In her upbringing, Jackie was taught to be resourceful and innovative in her thinking, which sparked her interest in drone technology.

‘I had an amazing mother, she was very creative, and she encouraged us to do a lot of different things – even though we didn’t have the resources to do it, we always figured a way to make do,’ she says.

‘One year we didn’t have a Christmas tree. I remember getting a gum tree branch with no leaves, and we painted it with white shoe cleaner and made ornaments out of old egg cartons and popcorn. It was the best Christmas tree I’ve ever had.’

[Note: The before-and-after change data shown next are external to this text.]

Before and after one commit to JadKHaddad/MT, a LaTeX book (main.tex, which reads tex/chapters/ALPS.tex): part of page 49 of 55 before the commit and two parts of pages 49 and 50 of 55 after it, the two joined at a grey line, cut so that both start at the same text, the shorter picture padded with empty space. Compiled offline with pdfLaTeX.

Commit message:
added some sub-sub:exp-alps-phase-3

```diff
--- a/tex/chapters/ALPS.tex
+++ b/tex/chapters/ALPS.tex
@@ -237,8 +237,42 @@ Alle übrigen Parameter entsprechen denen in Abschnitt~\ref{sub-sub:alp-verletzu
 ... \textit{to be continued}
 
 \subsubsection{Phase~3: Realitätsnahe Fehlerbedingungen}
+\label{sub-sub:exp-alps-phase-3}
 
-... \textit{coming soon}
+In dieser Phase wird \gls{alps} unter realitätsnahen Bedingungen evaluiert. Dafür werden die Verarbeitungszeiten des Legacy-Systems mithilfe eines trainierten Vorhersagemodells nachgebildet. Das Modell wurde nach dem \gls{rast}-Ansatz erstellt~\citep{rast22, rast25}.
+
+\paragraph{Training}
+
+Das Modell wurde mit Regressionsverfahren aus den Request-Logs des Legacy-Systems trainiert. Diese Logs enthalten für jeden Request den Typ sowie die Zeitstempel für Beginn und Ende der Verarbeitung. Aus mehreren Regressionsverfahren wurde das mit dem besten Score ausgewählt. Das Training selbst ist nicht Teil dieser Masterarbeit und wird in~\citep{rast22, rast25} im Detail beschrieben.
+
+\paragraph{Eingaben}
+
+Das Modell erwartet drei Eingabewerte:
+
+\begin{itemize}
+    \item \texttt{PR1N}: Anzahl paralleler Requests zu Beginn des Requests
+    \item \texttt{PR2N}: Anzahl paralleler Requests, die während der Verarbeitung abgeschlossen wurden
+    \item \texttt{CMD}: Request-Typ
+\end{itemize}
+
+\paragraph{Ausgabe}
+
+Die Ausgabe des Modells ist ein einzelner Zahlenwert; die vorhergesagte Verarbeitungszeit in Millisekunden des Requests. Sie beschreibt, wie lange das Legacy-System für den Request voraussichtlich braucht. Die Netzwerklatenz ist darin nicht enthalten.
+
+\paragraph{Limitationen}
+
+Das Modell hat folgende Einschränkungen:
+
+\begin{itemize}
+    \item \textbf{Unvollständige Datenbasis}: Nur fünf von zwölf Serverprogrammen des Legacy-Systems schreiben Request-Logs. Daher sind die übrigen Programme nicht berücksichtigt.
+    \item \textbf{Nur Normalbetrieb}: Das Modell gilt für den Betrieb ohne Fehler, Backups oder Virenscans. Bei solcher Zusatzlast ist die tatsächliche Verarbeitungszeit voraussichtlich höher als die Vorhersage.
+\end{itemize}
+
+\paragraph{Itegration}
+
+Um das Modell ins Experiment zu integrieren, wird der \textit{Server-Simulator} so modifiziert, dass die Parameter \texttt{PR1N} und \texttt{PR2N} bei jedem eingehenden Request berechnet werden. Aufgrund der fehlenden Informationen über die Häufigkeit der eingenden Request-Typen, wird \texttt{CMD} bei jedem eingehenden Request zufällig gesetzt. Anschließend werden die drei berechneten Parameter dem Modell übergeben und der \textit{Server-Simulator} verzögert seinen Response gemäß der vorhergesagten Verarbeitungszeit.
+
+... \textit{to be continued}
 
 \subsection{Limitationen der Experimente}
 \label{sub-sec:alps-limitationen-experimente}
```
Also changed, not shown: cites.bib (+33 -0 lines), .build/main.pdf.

Jackie believes sharing a common interest in drones and science can bring people together to create lifelong bonds. She emphasises that the amazing technology is an excellent way for young people to learn and grow their knowledge.

Drones are used across a wide range of programs at the foundation, spanning different age groups and interest topics within STEM.

‘Politics about life is just left at the gate, and we all go and enjoy flying,’ Jackie says.

She demonstrates the drone safety rules as part of her programs. During the ‘aerospace academy’ and ‘Gadget Girlz’ programs, she uses CASA’s Know Your Drone classroom resources to educate young people on the dos and don’ts of drone flying.

‘All the drone safety rules are important to us, but we emphasise the 30-metre rule – keeping your drone at least 30 metres away from others – and that the entire 30 metres is essential for everyone’s safety,’ she says.

‘I think the best thing we ever did was purchase a 30-metre piece of pink rope from Bunnings and lay it out for everyone to get an idea of how far 30 metres is.

‘Flying over populous areas is a main rule that is important to communicate to kids, and that it can be dangerous in many factors.

‘A lot of people genuinely don’t know that you can’t fly over other people. You see a lot of people breaking that rule and most of the time they aren’t aware.’

Jackie’s top tip for drone flyers is to know your drone and your surroundings.

‘Every drone pilot should always be aware of their surroundings and know how their drone responds in situations, regardless of experience or age,’ she says.